• **Stored data**
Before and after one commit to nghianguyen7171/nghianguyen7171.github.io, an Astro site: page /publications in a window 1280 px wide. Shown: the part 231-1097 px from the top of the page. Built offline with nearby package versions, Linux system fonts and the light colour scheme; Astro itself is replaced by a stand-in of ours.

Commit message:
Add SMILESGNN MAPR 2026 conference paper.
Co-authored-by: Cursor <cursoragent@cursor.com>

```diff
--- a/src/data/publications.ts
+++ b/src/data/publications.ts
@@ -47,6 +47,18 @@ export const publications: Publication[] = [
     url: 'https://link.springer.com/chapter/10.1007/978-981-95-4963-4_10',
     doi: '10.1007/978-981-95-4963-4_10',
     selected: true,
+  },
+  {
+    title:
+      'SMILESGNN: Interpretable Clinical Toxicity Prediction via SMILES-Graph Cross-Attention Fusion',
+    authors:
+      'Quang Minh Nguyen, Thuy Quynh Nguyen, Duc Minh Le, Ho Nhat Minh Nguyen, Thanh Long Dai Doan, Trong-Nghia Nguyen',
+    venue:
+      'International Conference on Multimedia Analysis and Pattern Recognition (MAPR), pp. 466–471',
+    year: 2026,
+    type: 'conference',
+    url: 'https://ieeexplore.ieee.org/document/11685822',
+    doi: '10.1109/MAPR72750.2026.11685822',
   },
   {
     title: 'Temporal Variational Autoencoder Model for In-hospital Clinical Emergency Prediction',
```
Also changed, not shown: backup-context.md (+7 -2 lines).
* * *
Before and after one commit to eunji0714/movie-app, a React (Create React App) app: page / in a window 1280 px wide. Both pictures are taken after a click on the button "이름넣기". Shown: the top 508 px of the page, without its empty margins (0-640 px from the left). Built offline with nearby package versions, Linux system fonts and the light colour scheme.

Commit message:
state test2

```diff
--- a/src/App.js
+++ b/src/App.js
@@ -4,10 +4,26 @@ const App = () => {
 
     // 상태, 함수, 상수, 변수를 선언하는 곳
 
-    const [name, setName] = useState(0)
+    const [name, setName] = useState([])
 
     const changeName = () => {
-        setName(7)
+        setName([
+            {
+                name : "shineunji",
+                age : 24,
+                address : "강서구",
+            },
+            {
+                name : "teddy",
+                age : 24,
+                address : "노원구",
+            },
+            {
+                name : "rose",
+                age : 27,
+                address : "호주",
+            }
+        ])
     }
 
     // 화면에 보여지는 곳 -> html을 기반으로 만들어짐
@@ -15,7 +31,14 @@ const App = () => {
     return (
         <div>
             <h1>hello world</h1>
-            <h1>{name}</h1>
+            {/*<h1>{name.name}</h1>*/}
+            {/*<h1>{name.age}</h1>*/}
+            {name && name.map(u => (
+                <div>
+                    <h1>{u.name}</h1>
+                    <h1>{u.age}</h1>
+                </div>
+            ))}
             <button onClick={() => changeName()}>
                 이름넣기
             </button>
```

• **Work order**
Return only the stretch of the material above from the line holding "stand-in of ours." through the line holding "Also changed, not", copied exactly.

• **Result**
Before and after one commit to nghianguyen7171/nghianguyen7171.github.io, an Astro site: page /publications in a window 1280 px wide. Shown: the part 231-1097 px from the top of the page. Built offline with nearby package versions, Linux system fonts and the light colour scheme; Astro itself is replaced by a stand-in of ours.

Commit message:
Add SMILESGNN MAPR 2026 conference paper.
Co-authored-by: Cursor <cursoragent@cursor.com>

```diff
--- a/src/data/publications.ts
+++ b/src/data/publications.ts
@@ -47,6 +47,18 @@ export const publications: Publication[] = [
     url: 'https://link.springer.com/chapter/10.1007/978-981-95-4963-4_10',
     doi: '10.1007/978-981-95-4963-4_10',
     selected: true,
+  },
+  {
+    title:
+      'SMILESGNN: Interpretable Clinical Toxicity Prediction via SMILES-Graph Cross-Attention Fusion',
+    authors:
+      'Quang Minh Nguyen, Thuy Quynh Nguyen, Duc Minh Le, Ho Nhat Minh Nguyen, Thanh Long Dai Doan, Trong-Nghia Nguyen',
+    venue:
+      'International Conference on Multimedia Analysis and Pattern Recognition (MAPR), pp. 466–471',
+    year: 2026,
+    type: 'conference',
+    url: 'https://ieeexplore.ieee.org/document/11685822',
+    doi: '10.1109/MAPR72750.2026.11685822',
   },
   {
     title: 'Temporal Variational Autoencoder Model for In-hospital Clinical Emergency Prediction',
```
Also changed, not shown: backup-context.md (+7 -2 lines).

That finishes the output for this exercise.